KM: Are you a person that does one thing and then moves on to the other, or do you have multiple things going on at one time?

VS: I'm pretty sequential. I tend to start one quilt and work through that. Although I will make a top and then the top may sit around for a year or two while I'm ruminating about what the next step is going to be, so I really think in terms of getting a top done that is one job. Getting it quilted that is a completely different project. So, I may finish one top and then quilt another top that I have had laying around for a while, but I'm generally working on one project at a time. I don't spend an hour quilting on this quilt and an hour piecing on another quilt. I'm on one project at a time.

KM: What advice would you offer somebody starting out?

VS: Not to get all wrapped up in the technology and the sewing machine, that it is not about the sewing machine. The question I'm asked most frequently when people look at my quilting, they say, 'What kind of sewing machine do you use?' and it really is not about the sewing machine. It is about mastery and perseverance. It is not so much about the gear. I think there is bias toward "quick and easy," and I'm often asked, 'Well, you're prolific. You turn out a lot of quilts. What is your secret? What is the quick, easy thing you can tell me?' and the secret is there is no secret. Not all of this is quick and not all of it is easy, but perseverance is what you need to achieve mastery, and I don't feel like I have achieved mastery. I'm always on that path. The day I die I still will be saying, 'Well, if I just work a little more on this, I think I could do it better.' That is what I find engaging. So, you have to enjoy the process.

KM: I don't think Americans are process driven.

VS: I… You may be right. You may be right. For me it is not about how many quilts do I have stacked up in my closet, it is about this particular quilt and what is engaging me with that quilt, and once I'm done with a quilt, I'm far less interested in it than when I'm working on it. But when you are in that creative flow and you are making these decisions and you are making these discoveries and you are solving problems, that is what is exciting about it.

KM: Why is quilting important to you?

VS: I like to build stuff.
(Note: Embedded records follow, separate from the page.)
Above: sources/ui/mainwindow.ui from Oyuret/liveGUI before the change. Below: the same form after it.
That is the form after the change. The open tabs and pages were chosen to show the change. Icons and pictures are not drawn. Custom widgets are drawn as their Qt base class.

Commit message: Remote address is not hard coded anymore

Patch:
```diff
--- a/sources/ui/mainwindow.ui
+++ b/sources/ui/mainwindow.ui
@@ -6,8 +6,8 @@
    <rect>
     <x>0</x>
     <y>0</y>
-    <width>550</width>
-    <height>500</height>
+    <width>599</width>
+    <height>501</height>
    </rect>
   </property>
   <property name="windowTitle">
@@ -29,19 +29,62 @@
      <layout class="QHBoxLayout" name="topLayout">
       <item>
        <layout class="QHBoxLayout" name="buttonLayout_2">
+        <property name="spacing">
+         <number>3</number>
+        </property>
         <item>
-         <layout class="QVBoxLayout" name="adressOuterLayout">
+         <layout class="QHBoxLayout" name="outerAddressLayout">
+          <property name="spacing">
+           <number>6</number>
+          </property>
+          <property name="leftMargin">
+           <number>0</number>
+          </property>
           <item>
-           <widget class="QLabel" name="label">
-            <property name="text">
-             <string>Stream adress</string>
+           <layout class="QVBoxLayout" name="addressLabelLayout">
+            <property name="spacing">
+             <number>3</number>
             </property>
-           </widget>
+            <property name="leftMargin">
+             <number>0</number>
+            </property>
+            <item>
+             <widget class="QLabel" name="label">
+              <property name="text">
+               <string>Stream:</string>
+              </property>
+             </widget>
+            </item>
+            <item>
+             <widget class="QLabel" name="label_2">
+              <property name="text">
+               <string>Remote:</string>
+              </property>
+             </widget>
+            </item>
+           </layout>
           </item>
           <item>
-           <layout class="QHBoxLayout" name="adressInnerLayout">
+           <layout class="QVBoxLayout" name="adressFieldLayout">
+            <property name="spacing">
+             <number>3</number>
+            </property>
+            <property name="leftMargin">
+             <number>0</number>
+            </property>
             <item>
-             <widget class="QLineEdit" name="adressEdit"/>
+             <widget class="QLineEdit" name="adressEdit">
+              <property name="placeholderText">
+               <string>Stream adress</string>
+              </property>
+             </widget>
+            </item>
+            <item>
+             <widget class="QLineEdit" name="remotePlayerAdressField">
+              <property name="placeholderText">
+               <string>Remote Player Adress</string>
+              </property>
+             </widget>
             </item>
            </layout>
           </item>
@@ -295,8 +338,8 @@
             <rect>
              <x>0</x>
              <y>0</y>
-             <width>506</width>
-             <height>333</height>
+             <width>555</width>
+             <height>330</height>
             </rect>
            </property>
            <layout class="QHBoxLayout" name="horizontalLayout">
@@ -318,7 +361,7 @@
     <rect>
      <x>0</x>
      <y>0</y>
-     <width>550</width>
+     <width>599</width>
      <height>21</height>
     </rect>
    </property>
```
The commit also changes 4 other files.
I just get a huge creative thrill out of taking a lot of little pieces and building something out of it. I look back now and think I should have been an engineer or an architect or something, my medium is fabric, but the satisfaction I get is from the building.

KM: What do you think is the biggest challenge confronting quiltmakers today?
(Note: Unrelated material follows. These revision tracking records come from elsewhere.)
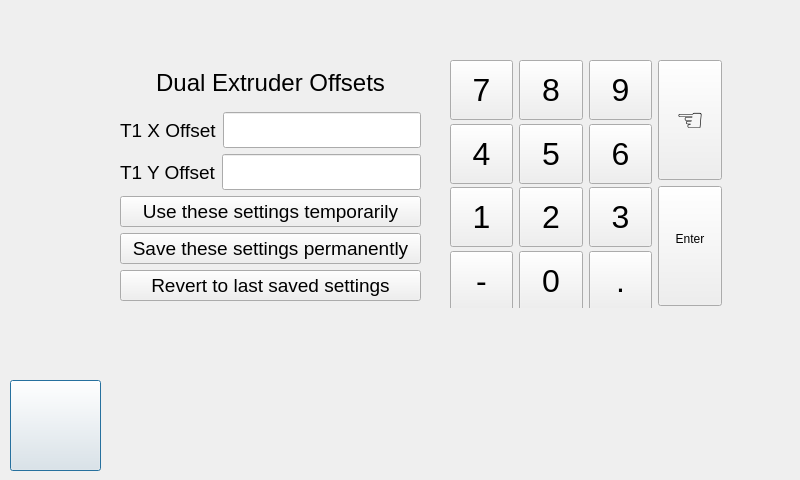
Before: the Qt Designer form ClientApp/qt/duexsetupwindow.ui in re3Dprinting/touchscreen, drawn with Qt 5.
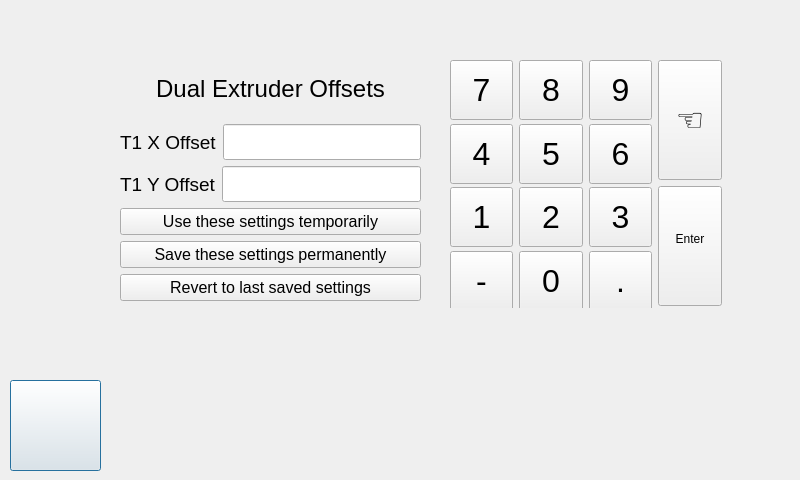
After: the same form once the commit is applied. Icons and pictures are not drawn. Custom widgets are drawn as their Qt base class.

What changed in the file:
```diff
--- a/ClientApp/qt/duexsetupwindow.ui
+++ b/ClientApp/qt/duexsetupwindow.ui
@@ -145,7 +145,7 @@
       </property>
       <property name="font">
        <font>
-        <pointsize>14</pointsize>
+        <pointsize>12</pointsize>
        </font>
       </property>
       <property name="text">
@@ -163,7 +163,7 @@
       </property>
       <property name="font">
        <font>
-        <pointsize>14</pointsize>
+        <pointsize>12</pointsize>
        </font>
       </property>
       <property name="text">
@@ -181,7 +181,7 @@
       </property>
       <property name="font">
        <font>
-        <pointsize>14</pointsize>
+        <pointsize>12</pointsize>
        </font>
       </property>
       <property name="text">
```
VS: I think a lot of the challenges in the past--the big challenge when I started, and certainly when my mother started, was that there wasn't great availability of fabric and now it is kind of gone one hundred and eighty degrees that we have so much available to us that at this point. Certainly, my own personal challenge is like quilter's ADD. I have so much fabric, so many choices, so many decisions to make just to get focused and started on the next quilt that sometimes I'm paralyzed by that. When you have fewer options, it is easier to get going. So, I think the biggest challenge is just committing to what you want to do. I have a lot of trouble with that. Right now, I'm at a point where I don't know what I want to do next and I'm uneasy and I'm irritable. [laughs.] My solution usually is to go out and buy more fabric and that doesn't help because that just gives me more choices. So, I don't know, maybe some creative blinders would be helpful. Sometimes these things just, you can't, you can't force an idea to happen when you want it to happen, and it is very frustrating. Seeing more fabrics and more things, more choices, it passes the time, but it doesn't really help you focus in.
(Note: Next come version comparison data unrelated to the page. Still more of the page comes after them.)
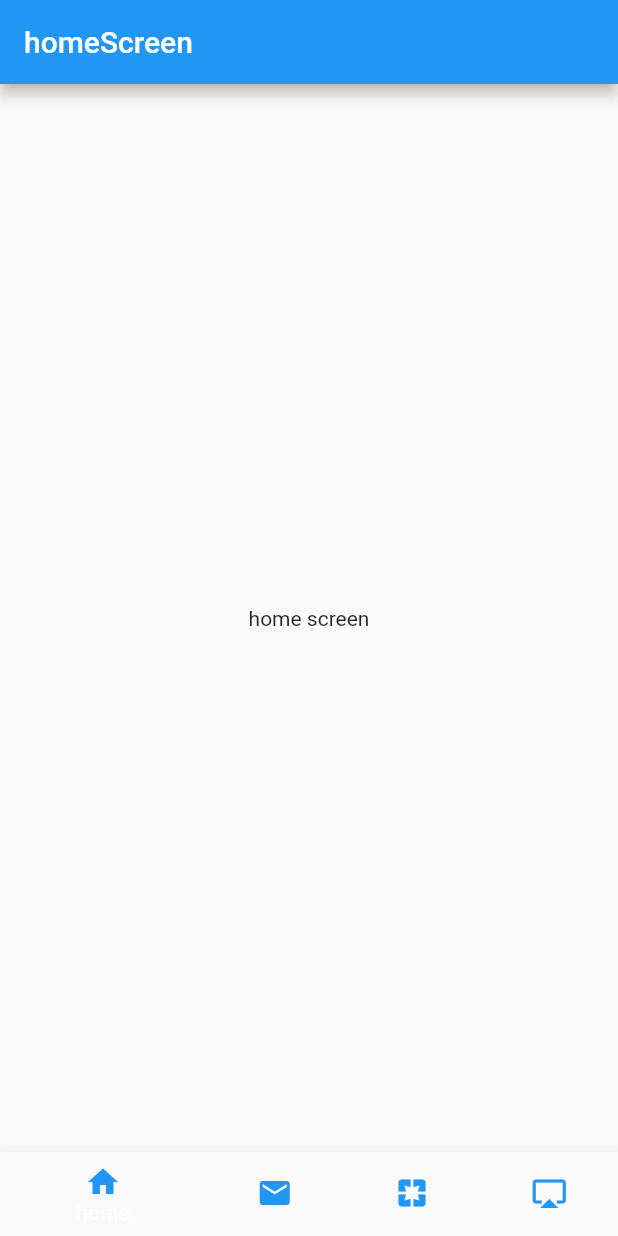
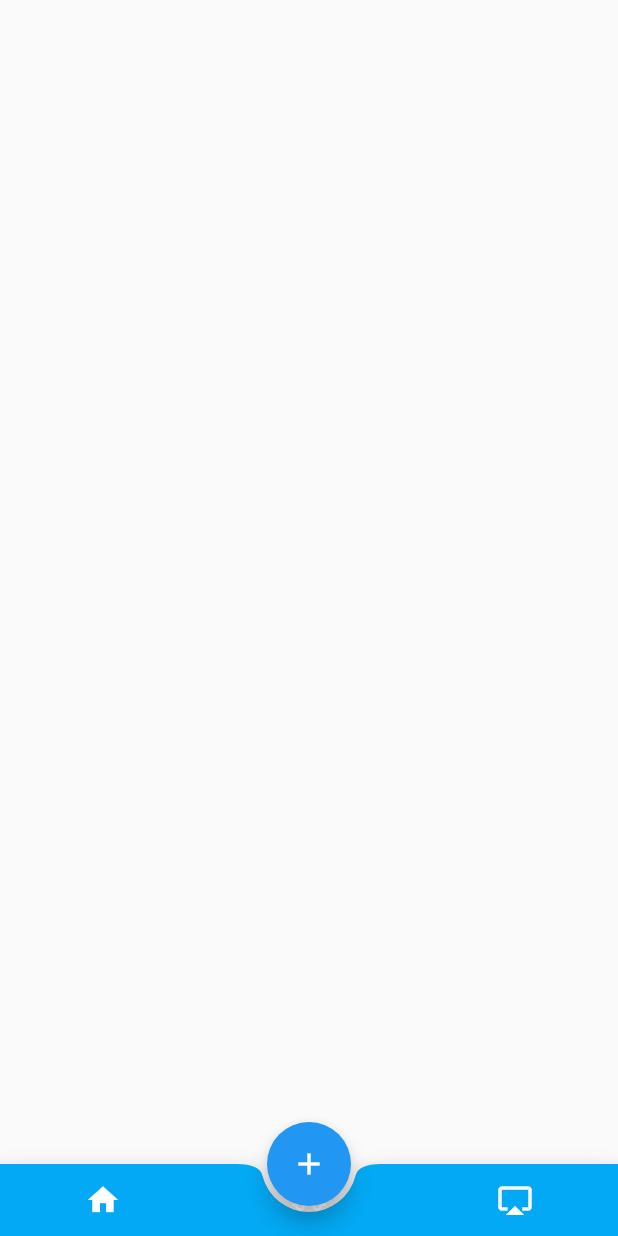
Before and after one commit to starlikerain/flutter_Demos, a Flutter app: the screen it shows after launch, on a phone screen of 412 x 824 dp. Run offline on Flutter 3.47's test engine with Material 2 defaults, Android fonts, the phone set to English and light mode, and no system bars.

Commit message:
底部中间相机一样的按钮

```diff
--- /dev/null
+++ b/lib/bottomAppBarDemo.dart
@@ -0,0 +1,48 @@
+import 'package:flutter/material.dart';
+
+class BottomAppBarDemo extends StatefulWidget {
+  @override
+  _BottomAppBarDemoState createState() => _BottomAppBarDemoState();
+}
+
+class _BottomAppBarDemoState extends State<BottomAppBarDemo> {
+  @override
+  Widget build(BuildContext context) {
+    return Scaffold(
+      floatingActionButtonLocation: FloatingActionButtonLocation.centerDocked,
+      floatingActionButton: FloatingActionButton(
+        onPressed: () {},
+        tooltip: '按钮提示',
+        child: Icon(
+          Icons.add,
+          color: Colors.white,
+        ),
+      ),
+      bottomNavigationBar: BottomAppBar(
+        color: Colors.lightBlue,
+        shape: CircularNotchedRectangle(),
+        child: Row(
+          mainAxisSize: MainAxisSize.max,
+          mainAxisAlignment: MainAxisAlignment.spaceAround,
+          children: <Widget>[
+            IconButton(
+              icon: Icon(Icons.home),
+              color: Colors.white,
+              onPressed: () {},
+            ),
+            IconButton(
+              icon: Icon(Icons.airport_shuttle),
+              color: Colors.white,
+              onPressed: () {},
+            ),
+            IconButton(
+              icon: Icon(Icons.airplay),
+              color: Colors.white,
+              onPressed: () {},
+            ),
+          ],
+        ),
+      ),
+    );
+  }
+}
--- a/lib/main.dart
+++ b/lib/main.dart
@@ -1,18 +1,17 @@
 import 'package:flutter/material.dart';
-import 'navigationWidget.dart';
+import 'bottomAppBarDemo.dart';
 
 void main() {
   runApp(MyApp());
 }
 
-
 class MyApp extends StatelessWidget {
   @override
   Widget build(BuildContext context) {
     return MaterialApp(
-      title: 'flutter button navigateBar',
-      theme: ThemeData.light(),
-      home: BottomNavigationWidget(),
+      title: 'flutter DIY theme',
+      theme: ThemeData(primarySwatch: Colors.blue),
+      home: BottomAppBarDemo(),
     );
   }
 }
--- a/lib/navigationWidget.dart
+++ /dev/null
@@ -1,84 +0,0 @@
-import 'package:flutter/material.dart';
-import 'pages/airplay_screen.dart';
-import 'pages/email_screen.dart';
-import 'pages/home_screen.dart';
-import 'pages/page_screen.dart';
-
-class BottomNavigationWidget extends StatefulWidget {
-  @override
-  _BottomNavigationWidgetState createState() => _BottomNavigationWidgetState();
-}
-
-class _BottomNavigationWidgetState extends State<BottomNavigationWidget> {
-  final _navigationBarColor = Colors.blue;
-  int _currentIndex = 0;
-
-  List<Widget> list = List();
-
-  @override
-  void initState() {
-    list
-      ..add(HomeScreen())
-      ..add(EmailScreen())
-      ..add(PageScreen())
-      ..add(AirplayScreen());
-    super.initState();
-  }
-
-  @override
-  Widget build(BuildContext context) {
-    return Scaffold(
-      body: list[_currentIndex],
-      bottomNavigationBar: BottomNavigationBar(
-        items: [
-          BottomNavigationBarItem(
-            icon: Icon(
-              Icons.home,
-              color: _navigationBarColor,
-            ),
-            title: Text(
-              'home',
-              style: TextStyle(color: _navigationBarColor),
-            ),
-          ),
-          BottomNavigationBarItem(
-            icon: Icon(
-              Icons.email,
-              color: _navigationBarColor,
-            ),
-            title: Text(
-              'email',
-              style: TextStyle(color: _navigationBarColor),
-            ),
-          ),
-          BottomNavigationBarItem(
-            icon: Icon(
-              Icons.pages,
-              color: _navigationBarColor,
-            ),
-            title: Text(
-              'pages',
-              style: TextStyle(color: _navigationBarColor),
-            ),
-          ),
-          BottomNavigationBarItem(
-            icon: Icon(
-              Icons.airplay,
-              color: _navigationBarColor,
-            ),
-            title: Text(
-              'airplay',
-              style: TextStyle(color: _navigationBarColor),
-            ),
-          ),
-        ],
-        currentIndex: _currentIndex,
-        onTap: (index) {
-          setState(() {
-            _currentIndex = index;
-          });
-        },
-      ),
-    );
-  }
-}
--- a/lib/pages/airplay_screen.dart
+++ /dev/null
@@ -1,11 +0,0 @@
-import 'package:flutter/material.dart';
-
-class AirplayScreen extends StatelessWidget {
-  @override
-  Widget build(BuildContext context) {
-    return Scaffold(
-      appBar: AppBar(title: Text('AirplayScreen')),
-      body: Center(child: Text('AirplayScreen')),
-    );
-  }
-}
--- a/lib/pages/email_screen.dart
+++ /dev/null
@@ -1,11 +0,0 @@
-import 'package:flutter/material.dart';
-
-class EmailScreen extends StatelessWidget {
-  @override
-  Widget build(BuildContext context) {
-    return Scaffold(
-      appBar: AppBar(title: Text('EmailScreen')),
-      body: Center(child: Text('EmailScreen')),
-    );
-  }
-}
--- a/lib/pages/home_screen.dart
+++ /dev/null
@@ -1,11 +0,0 @@
-import 'package:flutter/material.dart';
-
-class HomeScreen extends StatelessWidget {
-  @override
-  Widget build(BuildContext context) {
-    return Scaffold(
-      appBar: AppBar(title: Text('homeScreen')),
-      body: Center(child: Text('home screen')),
-    );
-  }
-}
--- a/lib/pages/page_screen.dart
+++ /dev/null
@@ -1,11 +0,0 @@
-import 'package:flutter/material.dart';
-
-class PageScreen extends StatelessWidget {
-  @override
-  Widget build(BuildContext context) {
-    return Scaffold(
-      appBar: AppBar(title: Text('PageScreen')),
-      body: Center(child: Text('PageScreen')),
-    );
-  }
-}
```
KM: Believe it or not we are almost finished. Is there anything else that you would like to add before we end?

VS: Well, I'm already thinking about the next quilt. I think I have gotten some ideas. [laughs.] Maybe some of that fermentation process is starting to work. I don't think I have anything to add beyond that but thank you very much for asking me. It has been a pleasure.

KM: Thank you so much for allowing me to interview you today, and I will conclude my interview with Valli and it is now 11:45.



“Valli Schiller,” Quilters' S.O.S. -- Save Our Stories, accessed February 24, 2024,